What Is Simple Interest?
Simple interest is a quick and easy method of calculating the interest charge on a loan. Simple interest is determined by multiplying the daily interest rate by the principal by the number of days that elapse between payments.
This type of interest usually applies to automobile loans or short-term loans, although some mortgages use this calculation method.
Understanding Simple Interest
Understanding Simple Interest
When you make a payment on a simple interest loan, the payment first goes toward that month’s interest, and the remainder goes toward the principal. Each month’s interest is paid in full so it never accrues. In contrast, compound interest adds some of the monthly interest back onto the loan; in each succeeding month, you pay new interest on old interest.
To understand how simple interest works, consider an automobile loan that has a $15,000 principal balance and an annual 5-percent simple interest rate. If your payment is due on May 1 and you pay it precisely on the due date, the finance company calculates your interest on the 30 days in April. Your interest for 30 days is $61.64 under this scenario. However, if you make the payment on April 21, the finance company charges you interest for only 20 days in April, dropping your interest payment to $41.09, a $20 savings.
- Simple interest is calculated by multiplying the daily interest rate by the principal, by the number of days that elapse between payments.
- Simple interest benefits consumers who pay their loans on time or early each month.
- Auto loans and short-term personal loans are usually simple interest loans.
Who Benefits From a Simple Interest Loan?
Because simple interest is calculated on a daily basis, it mostly benefits consumers who pay their loans on time or early each month. Under the scenario above, if you sent a $300 payment on May 1, then $238.36 goes toward principal. If you sent the same payment on April 20, then $258.91 goes toward principal. If you can pay early every month, your principal balance shrinks faster, and you pay the loan off sooner than the original estimate.

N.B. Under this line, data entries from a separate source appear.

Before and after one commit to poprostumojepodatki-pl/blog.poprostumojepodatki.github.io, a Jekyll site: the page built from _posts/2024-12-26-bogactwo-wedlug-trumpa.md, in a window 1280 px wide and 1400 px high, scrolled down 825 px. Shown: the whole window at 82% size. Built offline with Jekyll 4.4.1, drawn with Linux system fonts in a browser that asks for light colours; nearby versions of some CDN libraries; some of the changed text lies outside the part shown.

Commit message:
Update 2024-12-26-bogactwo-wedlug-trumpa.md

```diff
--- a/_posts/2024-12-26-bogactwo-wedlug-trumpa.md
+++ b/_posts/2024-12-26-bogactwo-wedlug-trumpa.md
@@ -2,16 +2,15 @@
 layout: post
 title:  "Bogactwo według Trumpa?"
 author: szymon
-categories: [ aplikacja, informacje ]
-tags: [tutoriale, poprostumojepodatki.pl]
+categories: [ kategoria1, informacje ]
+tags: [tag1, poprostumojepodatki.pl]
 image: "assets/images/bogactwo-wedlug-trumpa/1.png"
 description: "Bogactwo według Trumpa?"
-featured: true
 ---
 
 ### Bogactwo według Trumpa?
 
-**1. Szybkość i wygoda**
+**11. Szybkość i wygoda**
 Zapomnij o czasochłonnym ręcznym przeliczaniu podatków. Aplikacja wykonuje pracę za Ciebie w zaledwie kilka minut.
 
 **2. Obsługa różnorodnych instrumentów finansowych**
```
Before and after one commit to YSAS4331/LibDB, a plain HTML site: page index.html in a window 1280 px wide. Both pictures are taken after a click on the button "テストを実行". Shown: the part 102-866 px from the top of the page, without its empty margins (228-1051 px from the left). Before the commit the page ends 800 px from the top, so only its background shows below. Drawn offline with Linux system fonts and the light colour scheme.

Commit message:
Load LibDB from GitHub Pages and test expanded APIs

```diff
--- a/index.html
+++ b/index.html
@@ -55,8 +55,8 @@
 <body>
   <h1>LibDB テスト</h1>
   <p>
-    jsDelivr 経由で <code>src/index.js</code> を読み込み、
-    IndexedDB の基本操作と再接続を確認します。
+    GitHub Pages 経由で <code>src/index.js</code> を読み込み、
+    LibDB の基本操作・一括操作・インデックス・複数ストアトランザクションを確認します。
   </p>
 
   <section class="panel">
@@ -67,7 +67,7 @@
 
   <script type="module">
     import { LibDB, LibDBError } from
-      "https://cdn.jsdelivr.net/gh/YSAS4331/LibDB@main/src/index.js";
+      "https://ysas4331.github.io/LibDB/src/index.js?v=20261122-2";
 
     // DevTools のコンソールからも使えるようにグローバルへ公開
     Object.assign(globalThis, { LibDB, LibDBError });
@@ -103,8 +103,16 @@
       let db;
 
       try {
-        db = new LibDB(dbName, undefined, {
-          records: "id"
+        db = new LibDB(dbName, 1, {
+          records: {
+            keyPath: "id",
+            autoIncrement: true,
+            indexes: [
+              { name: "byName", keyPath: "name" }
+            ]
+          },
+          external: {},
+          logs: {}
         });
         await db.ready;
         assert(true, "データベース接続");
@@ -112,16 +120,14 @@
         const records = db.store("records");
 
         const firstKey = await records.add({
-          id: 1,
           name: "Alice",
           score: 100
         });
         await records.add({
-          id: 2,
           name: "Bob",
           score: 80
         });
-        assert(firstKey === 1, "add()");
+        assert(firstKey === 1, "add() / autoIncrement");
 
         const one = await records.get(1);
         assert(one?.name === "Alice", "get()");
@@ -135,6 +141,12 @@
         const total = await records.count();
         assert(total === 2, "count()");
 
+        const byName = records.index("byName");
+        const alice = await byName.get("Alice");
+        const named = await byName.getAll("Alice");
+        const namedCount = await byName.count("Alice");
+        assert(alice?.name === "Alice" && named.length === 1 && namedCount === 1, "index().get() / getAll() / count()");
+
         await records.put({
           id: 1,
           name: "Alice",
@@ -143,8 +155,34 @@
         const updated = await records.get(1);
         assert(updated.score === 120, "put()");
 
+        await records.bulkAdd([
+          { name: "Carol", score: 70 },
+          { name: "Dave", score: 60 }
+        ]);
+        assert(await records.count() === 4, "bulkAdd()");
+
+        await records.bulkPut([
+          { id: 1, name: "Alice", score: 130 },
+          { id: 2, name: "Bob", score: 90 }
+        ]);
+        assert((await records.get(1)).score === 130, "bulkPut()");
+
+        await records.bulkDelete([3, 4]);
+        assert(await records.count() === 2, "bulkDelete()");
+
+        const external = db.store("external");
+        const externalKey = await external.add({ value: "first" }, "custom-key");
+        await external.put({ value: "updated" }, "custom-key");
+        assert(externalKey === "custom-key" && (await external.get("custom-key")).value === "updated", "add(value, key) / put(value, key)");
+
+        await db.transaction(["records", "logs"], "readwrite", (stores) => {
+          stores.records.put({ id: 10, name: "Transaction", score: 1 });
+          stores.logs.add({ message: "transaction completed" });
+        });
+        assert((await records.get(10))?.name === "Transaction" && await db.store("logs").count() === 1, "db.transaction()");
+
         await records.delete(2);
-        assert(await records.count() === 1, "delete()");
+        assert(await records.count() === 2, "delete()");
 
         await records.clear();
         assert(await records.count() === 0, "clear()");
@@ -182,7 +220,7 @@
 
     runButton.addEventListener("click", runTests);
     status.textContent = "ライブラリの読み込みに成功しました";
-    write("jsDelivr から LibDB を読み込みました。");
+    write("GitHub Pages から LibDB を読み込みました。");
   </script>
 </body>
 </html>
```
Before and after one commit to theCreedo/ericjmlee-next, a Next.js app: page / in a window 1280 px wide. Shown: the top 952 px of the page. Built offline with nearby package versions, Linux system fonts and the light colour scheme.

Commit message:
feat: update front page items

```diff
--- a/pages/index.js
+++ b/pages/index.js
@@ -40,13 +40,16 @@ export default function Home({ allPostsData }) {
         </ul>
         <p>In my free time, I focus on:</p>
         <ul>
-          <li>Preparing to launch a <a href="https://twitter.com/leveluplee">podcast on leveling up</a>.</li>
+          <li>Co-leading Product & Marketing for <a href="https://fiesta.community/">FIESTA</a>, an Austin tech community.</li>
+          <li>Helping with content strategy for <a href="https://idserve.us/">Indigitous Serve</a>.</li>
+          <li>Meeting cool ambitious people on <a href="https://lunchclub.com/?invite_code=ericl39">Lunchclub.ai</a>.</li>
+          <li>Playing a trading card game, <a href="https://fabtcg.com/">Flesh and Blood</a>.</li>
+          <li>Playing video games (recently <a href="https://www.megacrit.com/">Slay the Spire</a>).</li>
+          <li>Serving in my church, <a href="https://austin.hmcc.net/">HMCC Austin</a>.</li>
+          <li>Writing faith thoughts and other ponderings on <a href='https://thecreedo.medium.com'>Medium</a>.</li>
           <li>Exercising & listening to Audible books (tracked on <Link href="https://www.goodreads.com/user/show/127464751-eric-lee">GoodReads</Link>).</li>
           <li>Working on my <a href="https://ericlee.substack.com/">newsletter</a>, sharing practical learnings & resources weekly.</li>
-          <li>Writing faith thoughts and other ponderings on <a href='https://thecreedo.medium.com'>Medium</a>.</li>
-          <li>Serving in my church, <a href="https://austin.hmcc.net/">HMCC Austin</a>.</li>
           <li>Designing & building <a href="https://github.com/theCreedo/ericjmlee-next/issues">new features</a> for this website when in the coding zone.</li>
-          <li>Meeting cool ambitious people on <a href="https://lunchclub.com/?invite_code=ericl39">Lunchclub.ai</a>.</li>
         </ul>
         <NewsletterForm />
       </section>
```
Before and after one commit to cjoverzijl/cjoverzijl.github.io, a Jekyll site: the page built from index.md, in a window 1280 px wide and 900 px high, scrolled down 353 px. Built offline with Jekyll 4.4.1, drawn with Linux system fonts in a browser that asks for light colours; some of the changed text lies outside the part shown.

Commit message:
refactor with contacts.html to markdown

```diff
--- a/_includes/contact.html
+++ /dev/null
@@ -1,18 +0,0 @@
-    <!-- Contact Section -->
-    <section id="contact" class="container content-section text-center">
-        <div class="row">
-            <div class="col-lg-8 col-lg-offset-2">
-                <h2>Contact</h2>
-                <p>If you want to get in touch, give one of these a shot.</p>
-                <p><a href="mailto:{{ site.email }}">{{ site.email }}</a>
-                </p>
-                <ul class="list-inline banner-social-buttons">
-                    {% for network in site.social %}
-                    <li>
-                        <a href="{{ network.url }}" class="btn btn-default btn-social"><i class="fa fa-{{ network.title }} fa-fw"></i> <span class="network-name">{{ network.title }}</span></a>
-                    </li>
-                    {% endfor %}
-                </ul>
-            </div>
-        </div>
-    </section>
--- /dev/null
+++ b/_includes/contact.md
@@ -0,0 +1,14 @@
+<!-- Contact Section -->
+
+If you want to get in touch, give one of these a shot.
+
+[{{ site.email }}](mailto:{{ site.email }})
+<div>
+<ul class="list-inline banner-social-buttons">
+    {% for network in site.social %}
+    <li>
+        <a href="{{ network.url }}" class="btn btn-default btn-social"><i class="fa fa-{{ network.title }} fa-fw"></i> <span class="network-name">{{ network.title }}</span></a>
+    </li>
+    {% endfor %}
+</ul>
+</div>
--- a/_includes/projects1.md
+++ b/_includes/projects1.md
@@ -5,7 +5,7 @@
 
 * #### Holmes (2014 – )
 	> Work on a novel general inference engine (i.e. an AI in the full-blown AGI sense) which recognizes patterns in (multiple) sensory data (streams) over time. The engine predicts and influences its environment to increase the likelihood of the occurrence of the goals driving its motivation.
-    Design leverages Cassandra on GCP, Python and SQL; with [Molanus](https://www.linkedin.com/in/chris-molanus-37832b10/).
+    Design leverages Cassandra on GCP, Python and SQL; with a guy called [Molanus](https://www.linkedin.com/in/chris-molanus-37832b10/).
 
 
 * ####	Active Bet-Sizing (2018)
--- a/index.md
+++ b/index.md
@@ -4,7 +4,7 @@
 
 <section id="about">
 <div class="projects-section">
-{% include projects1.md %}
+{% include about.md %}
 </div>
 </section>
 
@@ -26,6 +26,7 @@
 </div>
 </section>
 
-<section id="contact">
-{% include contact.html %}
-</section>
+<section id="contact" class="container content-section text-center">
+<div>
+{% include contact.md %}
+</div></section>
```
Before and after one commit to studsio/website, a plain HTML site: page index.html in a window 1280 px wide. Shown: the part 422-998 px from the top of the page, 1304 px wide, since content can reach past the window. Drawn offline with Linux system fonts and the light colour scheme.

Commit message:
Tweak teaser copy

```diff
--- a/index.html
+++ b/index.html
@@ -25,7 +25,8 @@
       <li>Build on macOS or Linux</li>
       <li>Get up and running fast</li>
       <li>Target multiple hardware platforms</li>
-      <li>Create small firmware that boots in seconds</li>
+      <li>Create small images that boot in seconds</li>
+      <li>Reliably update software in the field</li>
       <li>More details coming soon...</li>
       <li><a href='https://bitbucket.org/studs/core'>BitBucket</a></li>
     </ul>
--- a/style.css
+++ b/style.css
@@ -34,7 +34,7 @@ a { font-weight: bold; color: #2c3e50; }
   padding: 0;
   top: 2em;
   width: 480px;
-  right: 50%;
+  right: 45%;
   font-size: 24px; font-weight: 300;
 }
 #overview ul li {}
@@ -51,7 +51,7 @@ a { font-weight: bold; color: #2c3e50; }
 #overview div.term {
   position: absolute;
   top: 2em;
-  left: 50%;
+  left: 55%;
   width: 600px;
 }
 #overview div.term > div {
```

Conversely, if you pay the loan late, more of your payment goes toward interest than if you pay on time. Using the same automobile loan example, if your payment is due on May 1 and you make it on May 16, you get charged for 45 days of interest at a cost of $92.46. This means only $207.54 of your $300 payment goes toward principal. If you consistently pay late over the life of a loan, your final payment will be larger than the original estimate because you did not pay down the principal at the expected rate.
What Types of Loans Use Simple Interest?
Simple interest usually applies to automobile loans or short-term personal loans. Most mortgages do not use simple interest, although some banks use this method for mortgages for bi-weekly payment plans. Bi-weekly plans generally help consumers pay off their mortgages early because the borrowers make two extra payments a year, saving interest over the life of the loan by paying off the principal faster. (For related reading, see "4 Ways Simple Interest Is Used in Real Life")